---------- MATERIAL FOR THE TASK ----------
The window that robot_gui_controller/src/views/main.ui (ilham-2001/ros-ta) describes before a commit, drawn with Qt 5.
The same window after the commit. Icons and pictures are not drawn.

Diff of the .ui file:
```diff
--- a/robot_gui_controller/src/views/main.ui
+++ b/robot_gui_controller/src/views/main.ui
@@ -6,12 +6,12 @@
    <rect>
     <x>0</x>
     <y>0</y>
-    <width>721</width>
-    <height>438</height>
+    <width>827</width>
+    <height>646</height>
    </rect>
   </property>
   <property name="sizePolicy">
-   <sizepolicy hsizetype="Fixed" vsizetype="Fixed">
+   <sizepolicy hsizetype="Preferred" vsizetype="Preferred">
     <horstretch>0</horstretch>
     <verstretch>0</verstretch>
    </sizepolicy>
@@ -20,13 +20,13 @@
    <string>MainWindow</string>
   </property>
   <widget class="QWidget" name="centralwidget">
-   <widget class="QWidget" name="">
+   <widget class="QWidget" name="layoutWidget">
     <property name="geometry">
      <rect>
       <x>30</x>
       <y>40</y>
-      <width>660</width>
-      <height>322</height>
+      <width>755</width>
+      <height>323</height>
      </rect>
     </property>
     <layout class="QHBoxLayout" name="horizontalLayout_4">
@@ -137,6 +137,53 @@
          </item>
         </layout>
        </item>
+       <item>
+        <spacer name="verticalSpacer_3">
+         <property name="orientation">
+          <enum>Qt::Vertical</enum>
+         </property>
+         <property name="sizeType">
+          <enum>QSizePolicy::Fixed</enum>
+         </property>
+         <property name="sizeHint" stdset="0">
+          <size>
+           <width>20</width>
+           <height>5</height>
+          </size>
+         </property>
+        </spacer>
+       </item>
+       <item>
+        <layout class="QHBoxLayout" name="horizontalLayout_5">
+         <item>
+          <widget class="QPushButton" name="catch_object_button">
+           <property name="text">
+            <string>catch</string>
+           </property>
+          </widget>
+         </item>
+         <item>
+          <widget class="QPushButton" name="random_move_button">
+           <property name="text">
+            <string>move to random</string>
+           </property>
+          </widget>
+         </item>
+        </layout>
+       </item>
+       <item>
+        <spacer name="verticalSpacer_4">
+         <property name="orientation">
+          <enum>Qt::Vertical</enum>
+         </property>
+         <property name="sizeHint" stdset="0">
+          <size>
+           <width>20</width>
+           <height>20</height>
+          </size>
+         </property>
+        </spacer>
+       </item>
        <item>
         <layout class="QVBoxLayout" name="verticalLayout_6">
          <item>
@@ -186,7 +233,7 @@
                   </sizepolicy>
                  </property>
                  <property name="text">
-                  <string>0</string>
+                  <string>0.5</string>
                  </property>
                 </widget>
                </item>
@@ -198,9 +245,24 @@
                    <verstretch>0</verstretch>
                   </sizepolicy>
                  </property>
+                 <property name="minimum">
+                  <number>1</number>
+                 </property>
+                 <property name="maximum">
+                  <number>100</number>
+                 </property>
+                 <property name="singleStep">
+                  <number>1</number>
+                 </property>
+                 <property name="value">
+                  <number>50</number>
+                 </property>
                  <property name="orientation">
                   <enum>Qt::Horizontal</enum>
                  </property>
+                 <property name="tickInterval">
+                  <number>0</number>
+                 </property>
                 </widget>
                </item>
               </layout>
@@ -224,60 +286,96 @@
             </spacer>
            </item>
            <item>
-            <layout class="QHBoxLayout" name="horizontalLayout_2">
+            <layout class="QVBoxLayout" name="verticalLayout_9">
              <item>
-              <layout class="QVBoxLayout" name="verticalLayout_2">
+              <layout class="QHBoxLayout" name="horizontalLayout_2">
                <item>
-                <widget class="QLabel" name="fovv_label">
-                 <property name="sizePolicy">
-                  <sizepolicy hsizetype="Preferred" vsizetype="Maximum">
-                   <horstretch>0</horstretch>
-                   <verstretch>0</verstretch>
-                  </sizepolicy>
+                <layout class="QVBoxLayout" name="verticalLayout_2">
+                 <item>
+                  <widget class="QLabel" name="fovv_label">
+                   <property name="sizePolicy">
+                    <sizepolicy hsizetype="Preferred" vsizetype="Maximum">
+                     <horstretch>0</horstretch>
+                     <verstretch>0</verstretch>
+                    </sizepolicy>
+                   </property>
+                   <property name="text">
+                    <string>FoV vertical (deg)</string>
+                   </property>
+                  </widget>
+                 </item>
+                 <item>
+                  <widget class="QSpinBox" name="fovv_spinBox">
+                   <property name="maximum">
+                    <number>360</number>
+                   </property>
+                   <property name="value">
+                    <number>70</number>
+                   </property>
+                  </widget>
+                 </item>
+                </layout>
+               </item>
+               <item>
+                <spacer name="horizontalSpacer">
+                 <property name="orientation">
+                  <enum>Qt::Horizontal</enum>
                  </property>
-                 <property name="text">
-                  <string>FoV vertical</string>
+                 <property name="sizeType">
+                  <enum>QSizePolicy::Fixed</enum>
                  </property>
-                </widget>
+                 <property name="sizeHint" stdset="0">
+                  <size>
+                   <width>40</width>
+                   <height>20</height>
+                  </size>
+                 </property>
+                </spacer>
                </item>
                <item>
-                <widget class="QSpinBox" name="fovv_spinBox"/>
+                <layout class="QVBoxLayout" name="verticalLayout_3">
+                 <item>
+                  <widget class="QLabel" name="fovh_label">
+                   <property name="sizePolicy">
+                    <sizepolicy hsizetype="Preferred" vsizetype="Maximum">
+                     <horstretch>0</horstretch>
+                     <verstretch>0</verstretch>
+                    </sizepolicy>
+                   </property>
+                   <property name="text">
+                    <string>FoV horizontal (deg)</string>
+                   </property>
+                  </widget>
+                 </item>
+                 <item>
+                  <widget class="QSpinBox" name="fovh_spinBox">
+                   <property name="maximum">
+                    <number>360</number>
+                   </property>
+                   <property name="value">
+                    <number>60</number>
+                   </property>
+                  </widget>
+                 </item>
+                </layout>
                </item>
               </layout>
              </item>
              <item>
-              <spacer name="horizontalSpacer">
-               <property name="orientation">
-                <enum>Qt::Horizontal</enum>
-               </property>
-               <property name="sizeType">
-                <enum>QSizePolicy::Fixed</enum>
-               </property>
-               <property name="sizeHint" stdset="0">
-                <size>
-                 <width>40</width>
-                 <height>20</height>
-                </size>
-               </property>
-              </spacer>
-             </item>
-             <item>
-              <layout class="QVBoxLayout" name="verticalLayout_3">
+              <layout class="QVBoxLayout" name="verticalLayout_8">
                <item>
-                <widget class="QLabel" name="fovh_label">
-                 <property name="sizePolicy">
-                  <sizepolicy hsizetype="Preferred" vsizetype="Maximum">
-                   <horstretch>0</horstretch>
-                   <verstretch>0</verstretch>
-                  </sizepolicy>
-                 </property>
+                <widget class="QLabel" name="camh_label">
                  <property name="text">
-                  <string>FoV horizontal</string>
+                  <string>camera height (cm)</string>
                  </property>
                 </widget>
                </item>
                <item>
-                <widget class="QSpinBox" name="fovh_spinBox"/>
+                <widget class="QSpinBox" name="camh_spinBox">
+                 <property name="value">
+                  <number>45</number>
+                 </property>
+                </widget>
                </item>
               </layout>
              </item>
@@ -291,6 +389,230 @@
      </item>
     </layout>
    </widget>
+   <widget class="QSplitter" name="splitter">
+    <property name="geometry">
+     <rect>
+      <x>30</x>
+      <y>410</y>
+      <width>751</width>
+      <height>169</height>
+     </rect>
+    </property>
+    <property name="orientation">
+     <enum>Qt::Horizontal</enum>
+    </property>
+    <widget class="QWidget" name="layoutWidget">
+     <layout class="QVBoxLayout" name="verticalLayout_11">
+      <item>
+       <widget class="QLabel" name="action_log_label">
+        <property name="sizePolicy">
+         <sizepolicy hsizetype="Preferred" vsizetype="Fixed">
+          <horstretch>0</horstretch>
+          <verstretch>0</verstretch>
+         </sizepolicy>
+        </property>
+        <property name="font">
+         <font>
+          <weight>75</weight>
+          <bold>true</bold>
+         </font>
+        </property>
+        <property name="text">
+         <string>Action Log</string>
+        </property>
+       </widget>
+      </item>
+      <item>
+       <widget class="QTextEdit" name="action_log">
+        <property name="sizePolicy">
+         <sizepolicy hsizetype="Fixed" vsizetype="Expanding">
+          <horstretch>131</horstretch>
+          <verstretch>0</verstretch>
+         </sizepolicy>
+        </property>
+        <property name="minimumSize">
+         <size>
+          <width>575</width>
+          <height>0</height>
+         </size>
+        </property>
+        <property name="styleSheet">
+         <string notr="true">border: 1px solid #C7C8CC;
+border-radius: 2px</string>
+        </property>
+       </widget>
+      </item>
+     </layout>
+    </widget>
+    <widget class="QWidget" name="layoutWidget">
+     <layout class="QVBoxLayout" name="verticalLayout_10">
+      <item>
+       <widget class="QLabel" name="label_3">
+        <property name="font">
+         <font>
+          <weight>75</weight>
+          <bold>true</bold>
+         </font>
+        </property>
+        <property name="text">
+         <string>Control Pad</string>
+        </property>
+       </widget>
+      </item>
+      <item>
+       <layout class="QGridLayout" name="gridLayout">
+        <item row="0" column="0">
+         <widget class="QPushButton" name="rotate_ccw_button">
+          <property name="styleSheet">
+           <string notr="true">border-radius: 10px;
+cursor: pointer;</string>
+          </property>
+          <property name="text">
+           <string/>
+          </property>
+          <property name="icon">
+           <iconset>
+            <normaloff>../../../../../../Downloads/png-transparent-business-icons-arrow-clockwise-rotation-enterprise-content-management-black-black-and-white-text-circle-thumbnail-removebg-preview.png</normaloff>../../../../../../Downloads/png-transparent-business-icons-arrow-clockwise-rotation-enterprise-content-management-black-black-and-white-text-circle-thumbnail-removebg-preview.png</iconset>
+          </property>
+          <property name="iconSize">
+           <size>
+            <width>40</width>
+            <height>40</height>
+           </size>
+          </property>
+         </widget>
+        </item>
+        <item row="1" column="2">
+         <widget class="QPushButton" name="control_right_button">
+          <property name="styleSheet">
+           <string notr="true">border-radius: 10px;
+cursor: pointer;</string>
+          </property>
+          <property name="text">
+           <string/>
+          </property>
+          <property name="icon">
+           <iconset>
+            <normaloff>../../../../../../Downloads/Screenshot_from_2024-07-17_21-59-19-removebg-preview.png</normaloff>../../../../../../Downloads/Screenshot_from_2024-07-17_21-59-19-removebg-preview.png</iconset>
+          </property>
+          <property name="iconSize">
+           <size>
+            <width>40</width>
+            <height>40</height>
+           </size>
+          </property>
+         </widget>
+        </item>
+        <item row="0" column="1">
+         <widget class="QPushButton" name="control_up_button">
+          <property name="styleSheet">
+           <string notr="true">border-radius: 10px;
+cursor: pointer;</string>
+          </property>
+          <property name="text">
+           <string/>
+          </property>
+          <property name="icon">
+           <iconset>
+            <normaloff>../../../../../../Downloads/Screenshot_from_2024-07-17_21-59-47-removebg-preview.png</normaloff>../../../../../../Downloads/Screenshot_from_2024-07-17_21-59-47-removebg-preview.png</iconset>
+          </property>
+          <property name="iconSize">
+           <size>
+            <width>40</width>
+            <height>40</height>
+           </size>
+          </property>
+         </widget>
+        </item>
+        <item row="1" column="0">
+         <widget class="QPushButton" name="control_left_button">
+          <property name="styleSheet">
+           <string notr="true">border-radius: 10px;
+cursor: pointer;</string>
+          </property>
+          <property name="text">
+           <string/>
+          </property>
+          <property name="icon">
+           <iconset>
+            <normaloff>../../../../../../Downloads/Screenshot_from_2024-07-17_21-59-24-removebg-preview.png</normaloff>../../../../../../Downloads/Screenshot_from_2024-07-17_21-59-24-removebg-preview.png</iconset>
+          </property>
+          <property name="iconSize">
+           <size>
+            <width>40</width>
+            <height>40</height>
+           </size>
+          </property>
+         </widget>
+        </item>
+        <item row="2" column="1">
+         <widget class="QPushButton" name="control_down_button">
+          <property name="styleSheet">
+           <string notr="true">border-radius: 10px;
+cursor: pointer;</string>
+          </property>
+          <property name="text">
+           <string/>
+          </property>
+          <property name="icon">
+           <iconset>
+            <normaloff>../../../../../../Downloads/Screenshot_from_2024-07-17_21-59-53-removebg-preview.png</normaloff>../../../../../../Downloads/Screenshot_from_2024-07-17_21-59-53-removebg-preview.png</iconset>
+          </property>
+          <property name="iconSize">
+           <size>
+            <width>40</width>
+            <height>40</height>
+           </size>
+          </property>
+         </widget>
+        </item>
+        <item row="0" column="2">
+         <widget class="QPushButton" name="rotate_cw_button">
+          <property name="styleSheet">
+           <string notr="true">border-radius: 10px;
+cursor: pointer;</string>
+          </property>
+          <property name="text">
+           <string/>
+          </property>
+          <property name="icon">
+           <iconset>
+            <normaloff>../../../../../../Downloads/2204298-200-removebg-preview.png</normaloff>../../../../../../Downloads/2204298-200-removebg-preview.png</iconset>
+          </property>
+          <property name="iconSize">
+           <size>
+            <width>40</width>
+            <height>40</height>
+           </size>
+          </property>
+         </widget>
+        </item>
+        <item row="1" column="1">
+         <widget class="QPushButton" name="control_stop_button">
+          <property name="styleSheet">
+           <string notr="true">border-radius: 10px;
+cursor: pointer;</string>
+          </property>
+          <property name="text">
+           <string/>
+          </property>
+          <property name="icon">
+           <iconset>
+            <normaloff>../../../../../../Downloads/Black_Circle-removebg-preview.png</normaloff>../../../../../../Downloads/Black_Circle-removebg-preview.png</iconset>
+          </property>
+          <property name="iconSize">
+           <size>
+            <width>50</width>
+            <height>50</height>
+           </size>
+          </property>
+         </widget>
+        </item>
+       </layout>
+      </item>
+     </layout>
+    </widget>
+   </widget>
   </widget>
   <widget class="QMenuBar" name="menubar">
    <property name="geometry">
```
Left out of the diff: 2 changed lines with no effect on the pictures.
----------
Your answer should be a single number: the tally of lines in the entries that include the word "QSizePolicy".

**EXERCISE RESULT:** 3